* [Data listing]
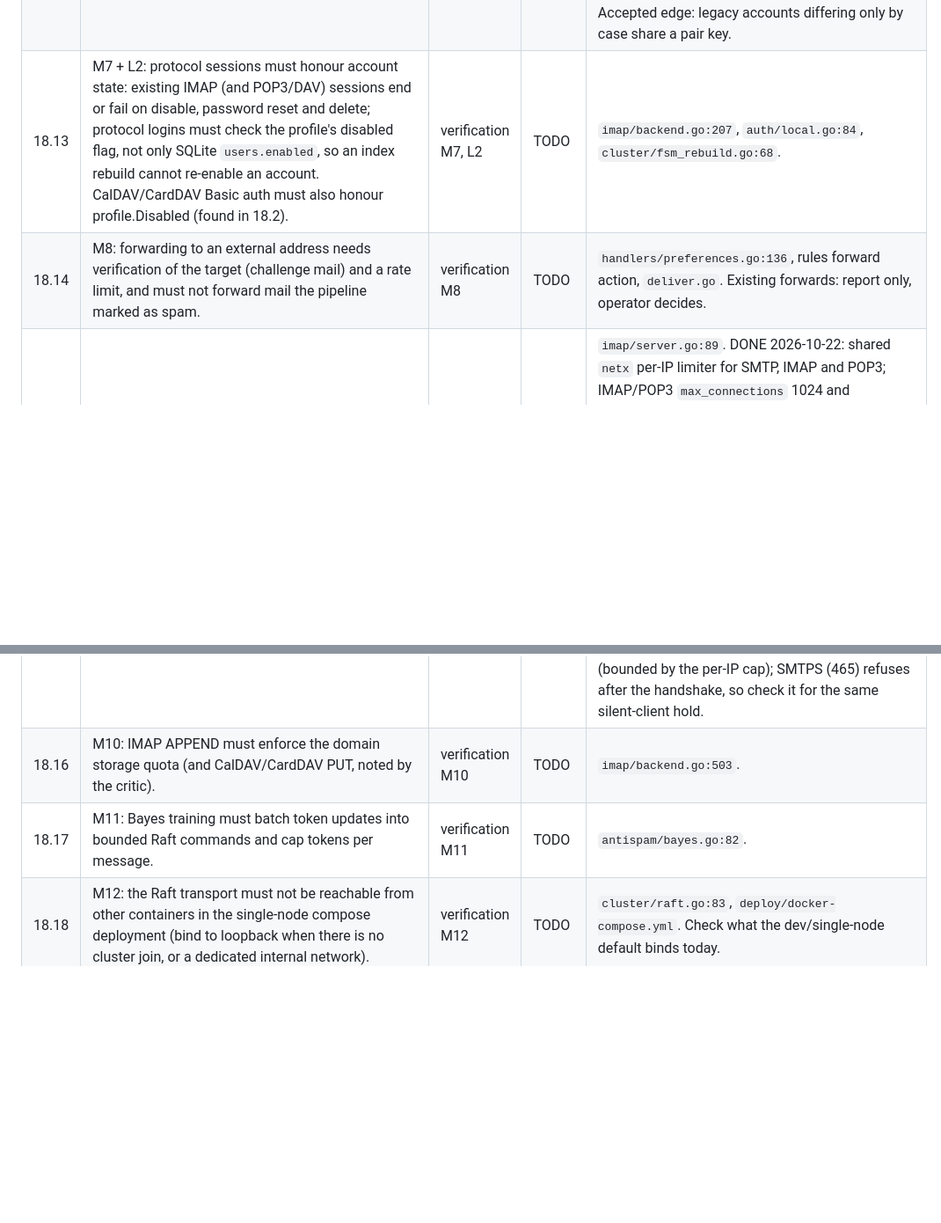
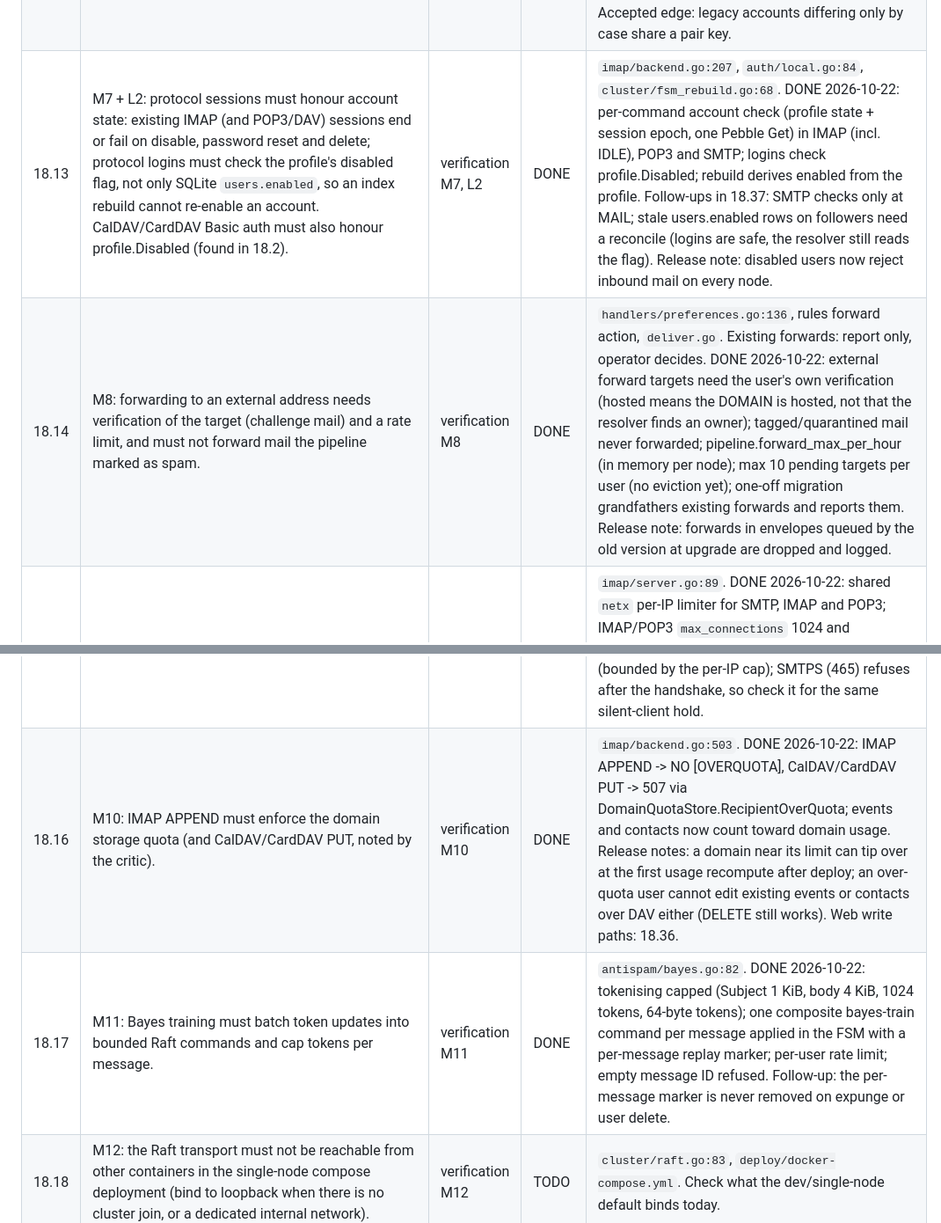
Before and after one commit to bongo-project/bongo, a Markdown page: prds/TASKS.md, 2 parts joined by grey strips. Shown at 88% size. Rendered like a GitHub page; blank space fills up the shorter version.

```diff
--- a/prds/TASKS.md
+++ b/prds/TASKS.md
@@ -60,11 +60,11 @@ reproduce the finding (red) before the fix. For each HIGH task a separate review
 | 18.10 | M4: add the internal-path deny middleware (or a path restriction) to the `bongo-autoconfig-sub` Traefik router, and cap the body with MaxBytesReader before hashing in `VerifyInternalRequest`. | verification M4 | DONE | `deploy/docker-compose.yml:135-140`, `security/internal_http_auth.go:155`. Test the body cap in Go; the compose change is config, reviewed by reading. Check every other router in the compose file for the same gap. DONE 2026-10-22: `VerifyInternalRequest` checks headers and timestamp first, then reads at most 1 MiB (ContentLength guard plus LimitReader); compose `bongo-autoconfig-sub` serves only the six discovery paths. Release note: autoconfig.*/autodiscover.* hosts no longer serve the UI or /internal; the production Traefik/Nomad router lives outside this repo and needs the same restriction. |
 | 18.11 | M5: the CSRF middleware must not parse a multipart body before the handler's size cap; read the token from a header or a bounded parse. | verification M5 | DONE | `middleware/csrf.go:91`. Repro: an oversized multipart POST is fully read into memory before the handler's MaxBytesReader. DONE 2026-10-22: multipart CSRF check reads at most 64 KiB to find `_csrf` (rendered first in every upload form) and replays the prefix; contacts/calendar import capped at 10 MiB. Not done: a browser run of the four upload forms with CSRF enforced (dev mode disables CSRF); check uploads by hand after deploy. |
 | 18.12 | M6: a successful login must not reset the per-IP failure counter for other accounts (reset only the per-account key). | verification M6 | DONE | `authlimit/authlimit.go:103` and its callers. Repro: fail N times on victim, log in as self, fail again: must still be blocked. DONE 2026-10-22: failures counted per IP and per (IP, account); a success forgives only its own pair. All six callers covered; web limiter now delegates to authlimit. Accepted edge: legacy accounts differing only by case share a pair key. |
-| 18.13 | M7 + L2: protocol sessions must honour account state: existing IMAP (and POP3/DAV) sessions end or fail on disable, password reset and delete; protocol logins must check the profile's disabled flag, not only SQLite `users.enabled`, so an index rebuild cannot re-enable an account. CalDAV/CardDAV Basic auth must also honour profile.Disabled (found in 18.2). | verification M7, L2 | TODO | `imap/backend.go:207`, `auth/local.go:84`, `cluster/fsm_rebuild.go:68`. |
-| 18.14 | M8: forwarding to an external address needs verification of the target (challenge mail) and a rate limit, and must not forward mail the pipeline marked as spam. | verification M8 | TODO | `handlers/preferences.go:136`, rules forward action, `deliver.go`. Existing forwards: report only, operator decides. |
+| 18.13 | M7 + L2: protocol sessions must honour account state: existing IMAP (and POP3/DAV) sessions end or fail on disable, password reset and delete; protocol logins must check the profile's disabled flag, not only SQLite `users.enabled`, so an index rebuild cannot re-enable an account. CalDAV/CardDAV Basic auth must also honour profile.Disabled (found in 18.2). | verification M7, L2 | DONE | `imap/backend.go:207`, `auth/local.go:84`, `cluster/fsm_rebuild.go:68`. DONE 2026-10-22: per-command account check (profile state + session epoch, one Pebble Get) in IMAP (incl. IDLE), POP3 and SMTP; logins check profile.Disabled; rebuild derives enabled from the profile. Follow-ups in 18.37: SMTP checks only at MAIL; stale users.enabled rows on followers need a reconcile (logins are safe, the resolver still reads the flag). Release note: disabled users now reject inbound mail on every node. |
+| 18.14 | M8: forwarding to an external address needs verification of the target (challenge mail) and a rate limit, and must not forward mail the pipeline marked as spam. | verification M8 | DONE | `handlers/preferences.go:136`, rules forward action, `deliver.go`. Existing forwards: report only, operator decides. DONE 2026-10-22: external forward targets need the user's own verification (hosted means the DOMAIN is hosted, not that the resolver finds an owner); tagged/quarantined mail never forwarded; pipeline.forward_max_per_hour (in memory per node); max 10 pending targets per user (no eviction yet); one-off migration grandfathers existing forwards and reports them. Release note: forwards in envelopes queued by the old version at upgrade are dropped and logged. |
 | 18.15 | M9: connection caps for IMAP/IMAPS, global and per IP, configurable with sane defaults, matching SMTP's limits. | verification M9 | DONE | `imap/server.go:89`. DONE 2026-10-22: shared `netx` per-IP limiter for SMTP, IMAP and POP3; IMAP/POP3 `max_connections` 1024 and `max_connections_per_ip` 50; refusal happens below TLS so silent clients cannot hold slots. Release notes: refused IMAP/POP3 clients get a closed socket, not BYE; behind a TCP proxy without proxy_protocol set `max_connections_per_ip = 0`. Follow-ups: no handshake deadline for an accepted IMAPS/POP3S client that never finishes TLS (bounded by the per-IP cap); SMTPS (465) refuses after the handshake, so check it for the same silent-client hold. |
-| 18.16 | M10: IMAP APPEND must enforce the domain storage quota (and CalDAV/CardDAV PUT, noted by the critic). | verification M10 | TODO | `imap/backend.go:503`. |
-| 18.17 | M11: Bayes training must batch token updates into bounded Raft commands and cap tokens per message. | verification M11 | TODO | `antispam/bayes.go:82`. |
+| 18.16 | M10: IMAP APPEND must enforce the domain storage quota (and CalDAV/CardDAV PUT, noted by the critic). | verification M10 | DONE | `imap/backend.go:503`. DONE 2026-10-22: IMAP APPEND -> NO [OVERQUOTA], CalDAV/CardDAV PUT -> 507 via DomainQuotaStore.RecipientOverQuota; events and contacts now count toward domain usage. Release notes: a domain near its limit can tip over at the first usage recompute after deploy; an over-quota user cannot edit existing events or contacts over DAV either (DELETE still works). Web write paths: 18.36. |
+| 18.17 | M11: Bayes training must batch token updates into bounded Raft commands and cap tokens per message. | verification M11 | DONE | `antispam/bayes.go:82`. DONE 2026-10-22: tokenising capped (Subject 1 KiB, body 4 KiB, 1024 tokens, 64-byte tokens); one composite bayes-train command per message applied in the FSM with a per-message replay marker; per-user rate limit; empty message ID refused. Follow-up: the per-message marker is never removed on expunge or user delete. |
 | 18.18 | M12: the Raft transport must not be reachable from other containers in the single-node compose deployment (bind to loopback when there is no cluster join, or a dedicated internal network). | verification M12 | TODO | `cluster/raft.go:83`, `deploy/docker-compose.yml`. Check what the dev/single-node default binds today. |
 | 18.19 | M13 (T5): container keeps `no-new-privileges` and only NET_BIND_SERVICE; use `sysctls net.ipv4.ip_unprivileged_port_start=0` with `user: 10001` and drop CHOWN/DAC_OVERRIDE/FOWNER/SETUID/SETGID and the setcap. Verify the image builds and boots healthy. | verification M13, T5 | TODO | `deploy/docker-compose.yml:39-56`, `deploy/Dockerfile`, `deploy/entrypoint.sh`. Host-side chown of data dirs becomes an operator step; document it in deploy/README.md. Infra repo needs the matching change; operator applies it. |
 | 18.20 | L1: apply Require2FA policy to the admin and quarantine route groups. | verification L1 | TODO | `agent/agent.go:876`. |
```
Also changed, not shown: other parts of prds/TASKS.md (+5 -2 lines), prds/progress.md (+13 -0 lines).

* [Assigned task] Return each line of the material in which the string "parts" can be found.

* [Result]
Before and after one commit to bongo-project/bongo, a Markdown page: prds/TASKS.md, 2 parts joined by grey strips. Shown at 88% size. Rendered like a GitHub page; blank space fills up the shorter version.
Also changed, not shown: other parts of prds/TASKS.md (+5 -2 lines), prds/progress.md (+13 -0 lines).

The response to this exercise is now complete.